Nate: 2019 has been the first year I've ever ended feeling genuinely guilty for not managing to play all the big deal PC game releases. Historically I've been content to sit in my bubble, sinking hundreds of hours into my chosen vices and letting the rest pass me by. But now this is my job, I feel like I ought to have at least had a wiggle with all the landmark releases, so I've got something to say about them. Hence my sadness that I'm hurtling towards the end of the year like a bin bag full of sick falling from the roof of a multistory carpark, and I've not found time for the Outer Wilds.
I think maybe the word "mystery" put me off, as I have a complete absence of whatever mental wiring makes most people intrigued by a who/what/whydunnit. I enjoy discovery, and the piecing together of an understanding, but once something's framed with the M word, I cross the street to avoid it. It's why I've missed out on Obra Dinn too, despite being assured I'd love it. Totally irrational.
Anyway, we had our company Christmas din-dins recently, and over a withered log of turkey, Katharine totally sold me on the Outer Wilds. She's a very good explainer, and managed to get me properly thrilled about the idea of the game, in a way that completely sidestepped any mention of obligation to solve a mystery.
Maybe, as happened with famous literary duck Scrooge, there's still hope for a Christmas miracle. Maybe I'll wake up on the 25th and roar out of my bedroom window for an urchin to run to old Mr Steam's shop, and buy me the fattest copy of Outer Wilds hanging in the window. Maybe. But I'll have to finish Lightning Returns first.
Matt: No game has made me curse my impatience like the Outer Wilds. It has so many wonders to discover, but it also asks you spend an awful lot of time trudging back to them. Waiting is woven into the fabric of the Wilds, with such cleverness that I can hardly complain. Honestly, I go on about how much I like surprises, then something spectacular like this comes along and I get uppity about having to earn them. It's my fault I haven't finished. I'll be back.
Another year, another list of fabulous PC games.

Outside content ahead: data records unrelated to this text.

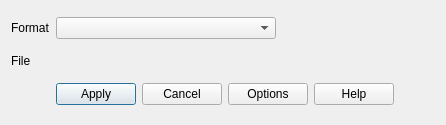
Above: gui/iode_gui/print/print_file_dialog.ui from plan-be/iode before the change. Below: the same form after it.
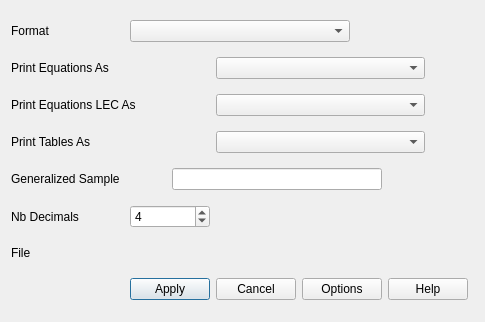
That is the form after the change. Custom widgets are drawn as their Qt base class.

Commit message:
GUI PYTHON: implemented a slot method print() for each             [Comments...Variables]View class
fix #785

Diff of the .ui file:
```diff
--- a/gui/iode_gui/print/print_file_dialog.ui
+++ b/gui/iode_gui/print/print_file_dialog.ui
@@ -6,8 +6,8 @@
    <rect>
     <x>0</x>
     <y>0</y>
-    <width>446</width>
-    <height>125</height>
+    <width>468</width>
+    <height>322</height>
    </rect>
   </property>
   <property name="windowTitle">
@@ -21,7 +21,7 @@
      </property>
     </widget>
    </item>
-   <item row="0" column="1" colspan="3">
+   <item row="0" column="1" colspan="4">
     <widget class="QComboBox" name="comboBox_print_format">
      <property name="sizePolicy">
       <sizepolicy hsizetype="Fixed" vsizetype="Fixed">
@@ -43,7 +43,7 @@
      </property>
     </widget>
    </item>
-   <item row="0" column="4" colspan="2">
+   <item row="0" column="5" colspan="3">
     <spacer name="horizontalSpacer">
      <property name="orientation">
       <enum>Qt::Horizontal</enum>
@@ -56,14 +56,230 @@
      </property>
     </spacer>
    </item>
-   <item row="1" column="0">
+   <item row="1" column="0" colspan="2">
+    <widget class="QLabel" name="label_print_eq_as">
+     <property name="minimumSize">
+      <size>
+       <width>140</width>
+       <height>16</height>
+      </size>
+     </property>
+     <property name="maximumSize">
+      <size>
+       <width>140</width>
+       <height>16777215</height>
+      </size>
+     </property>
+     <property name="text">
+      <string>Print Equations As</string>
+     </property>
+    </widget>
+   </item>
+   <item row="1" column="3" colspan="3">
+    <widget class="QComboBox" name="comboBox_print_eq_as">
+     <property name="minimumSize">
+      <size>
+       <width>200</width>
+       <height>0</height>
+      </size>
+     </property>
+    </widget>
+   </item>
+   <item row="1" column="6" colspan="2">
+    <spacer name="horizontalSpacer_print_eq_as">
+     <property name="orientation">
+      <enum>Qt::Horizontal</enum>
+     </property>
+     <property name="sizeHint" stdset="0">
+      <size>
+       <width>86</width>
+       <height>20</height>
+      </size>
+     </property>
+    </spacer>
+   </item>
+   <item row="2" column="0" colspan="2">
+    <widget class="QLabel" name="label_print_eq_lec_as">
+     <property name="minimumSize">
+      <size>
+       <width>140</width>
+       <height>16</height>
+      </size>
+     </property>
+     <property name="maximumSize">
+      <size>
+       <width>140</width>
+       <height>16777215</height>
+      </size>
+     </property>
+     <property name="text">
+      <string>Print Equations LEC As</string>
+     </property>
+    </widget>
+   </item>
+   <item row="2" column="3" colspan="3">
+    <widget class="QComboBox" name="comboBox_print_eq_lec_as">
+     <property name="minimumSize">
+      <size>
+       <width>200</width>
+       <height>0</height>
+      </size>
+     </property>
+    </widget>
+   </item>
+   <item row="2" column="6" colspan="2">
+    <spacer name="horizontalSpacer_print_eq_lec_as">
+     <property name="orientation">
+      <enum>Qt::Horizontal</enum>
+     </property>
+     <property name="sizeHint" stdset="0">
+      <size>
+       <width>86</width>
+       <height>20</height>
+      </size>
+     </property>
+    </spacer>
+   </item>
+   <item row="3" column="0" colspan="2">
+    <widget class="QLabel" name="label_print_table_as">
+     <property name="minimumSize">
+      <size>
+       <width>140</width>
+       <height>16</height>
+      </size>
+     </property>
+     <property name="maximumSize">
+      <size>
+       <width>140</width>
+       <height>16777215</height>
+      </size>
+     </property>
+     <property name="text">
+      <string>Print Tables As</string>
+     </property>
+    </widget>
+   </item>
+   <item row="3" column="3" colspan="3">
+    <widget class="QComboBox" name="comboBox_print_table_as">
+     <property name="minimumSize">
+      <size>
+       <width>200</width>
+       <height>0</height>
+      </size>
+     </property>
+    </widget>
+   </item>
+   <item row="3" column="6" colspan="2">
+    <spacer name="horizontalSpacer_print_table_as">
+     <property name="orientation">
+      <enum>Qt::Horizontal</enum>
+     </property>
+     <property name="sizeHint" stdset="0">
+      <size>
+       <width>86</width>
+       <height>20</height>
+      </size>
+     </property>
+    </spacer>
+   </item>
+   <item row="4" column="0" colspan="2">
+    <widget class="QLabel" name="label_generalized_sample">
+     <property name="minimumSize">
+      <size>
+       <width>120</width>
+       <height>16</height>
+      </size>
+     </property>
+     <property name="maximumSize">
+      <size>
+       <width>120</width>
+       <height>16777215</height>
+      </size>
+     </property>
+     <property name="text">
+      <string>Generalized Sample</string>
+     </property>
+    </widget>
+   </item>
+   <item row="4" column="2" colspan="3">
+    <widget class="QLineEdit" name="lineEdit_generalized_sample">
+     <property name="minimumSize">
+      <size>
+       <width>210</width>
+       <height>16</height>
+      </size>
+     </property>
+    </widget>
+   </item>
+   <item row="4" column="5" colspan="2">
+    <spacer name="horizontalSpacer_generalized_sample">
+     <property name="orientation">
+      <enum>Qt::Horizontal</enum>
+     </property>
+     <property name="sizeHint" stdset="0">
+      <size>
+       <width>54</width>
+       <height>20</height>
+      </size>
+     </property>
+    </spacer>
+   </item>
+   <item row="5" column="0">
+    <widget class="QLabel" name="label_nb_decimals">
+     <property name="minimumSize">
+      <size>
+       <width>70</width>
+       <height>16</height>
+      </size>
+     </property>
+     <property name="maximumSize">
+      <size>
+       <width>16777215</width>
+       <height>16777215</height>
+      </size>
+     </property>
+     <property name="text">
+      <string>Nb Decimals</string>
+     </property>
+    </widget>
+   </item>
+   <item row="5" column="1" colspan="2">
+    <widget class="QSpinBox" name="spinBox_nb_decimals">
+     <property name="minimumSize">
+      <size>
+       <width>80</width>
+       <height>16</height>
+      </size>
+     </property>
+     <property name="minimum">
+      <number>-1</number>
+     </property>
+     <property name="value">
+      <number>4</number>
+     </property>
+    </widget>
+   </item>
+   <item row="5" column="3" colspan="4">
+    <spacer name="horizontalSpacer_nb_decimals">
+     <property name="orientation">
+      <enum>Qt::Horizontal</enum>
+     </property>
+     <property name="sizeHint" stdset="0">
+      <size>
+       <width>269</width>
+       <height>20</height>
+      </size>
+     </property>
+    </spacer>
+   </item>
+   <item row="6" column="0">
     <widget class="QLabel" name="label_output_file">
      <property name="text">
       <string>File</string>
      </property>
     </widget>
    </item>
-   <item row="1" column="1" colspan="5">
+   <item row="6" column="1" colspan="7">
     <widget class="IodeFileChooser" name="fileChooser_output_file" native="true">
      <property name="sizePolicy">
       <sizepolicy hsizetype="Preferred" vsizetype="Fixed">
@@ -85,7 +301,7 @@
      </property>
     </widget>
    </item>
-   <item row="2" column="0">
+   <item row="7" column="0">
     <spacer name="horizontalSpacer_2">
      <property name="orientation">
       <enum>Qt::Horizontal</enum>
@@ -98,7 +314,7 @@
      </property>
     </spacer>
    </item>
-   <item row="2" column="1">
+   <item row="7" column="1" colspan="2">
     <widget class="QPushButton" name="pushButton_apply">
      <property name="sizePolicy">
       <sizepolicy hsizetype="Fixed" vsizetype="Fixed">
@@ -126,7 +342,7 @@
      </property>
     </widget>
    </item>
-   <item row="2" column="2">
+   <item row="7" column="3">
     <widget class="QPushButton" name="pushButton_cancel">
      <property name="sizePolicy">
       <sizepolicy hsizetype="Fixed" vsizetype="Fixed">
@@ -154,7 +370,7 @@
      </property>
     </widget>
    </item>
-   <item row="2" column="3">
+   <item row="7" column="4">
     <widget class="QPushButton" name="pushButton_options">
      <property name="sizePolicy">
       <sizepolicy hsizetype="Fixed" vsizetype="Fixed">
@@ -182,7 +398,7 @@
      </property>
     </widget>
    </item>
-   <item row="2" column="4">
+   <item row="7" column="5" colspan="2">
     <widget class="QPushButton" name="pushButton_help">
      <property name="sizePolicy">
       <sizepolicy hsizetype="Fixed" vsizetype="Fixed">
@@ -210,7 +426,7 @@
      </property>
     </widget>
    </item>
-   <item row="2" column="5">
+   <item row="7" column="7">
     <spacer name="horizontalSpacer_3">
      <property name="orientation">
       <enum>Qt::Horizontal</enum>
```
The commit also changes 8 other files.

This year's collection was compiled via the combined votes of all the current permanent RPS staff: Graham, Alice Bee, Alice L, Alice O, Astrid, Dave, Katharine, Matt, Matthew, Nate, Ollie and Sin.
Each voter was given 10 points to spend as they wished. They could put ten points into one game, or one point each into ten different games. We then performed the grim work of speaking to one another in order to separate any ties.
In this year's list, Outer Wilds was a clear winner from early on in the voting. The harder discussion happened at the bottom of the table, where games like Six Ages, QT and Knights And Bikes were close to squeezing in. Other games which received votes but couldn't fit in the calendar were Baba Is You, What The Golf, Katana Zero and Snakeybus.
Every December I (this is Graham - hi) hear people saying that the ending year hadn't been a good one for games, and every year I look at our Advent Calendar and think they must be mad. There were some all-time greats released in 2019.
If you couldn't find something on the list you wanted to play, however, check out some of our other collections of great PC games:
Or try our genre-specific lists, if you want a particular kind of great game to play:
- The best strategy games on PC
- The 50 best RPG on PC
- The best coop games ever made
- The best VR games
- The best FPS games
- The best management games
- The best survival games
- The best space games on PC
- The best non-violent games
- The 14 best Metroidvanias
- The 10 best hacking games
- The best horror games on PC
- The 10 greatest games based on movies
- The 25 best stealth games on PC
- The 25 best action games on PC
- The 25 best adventure games ever made
- The 25 best puzzle games on PC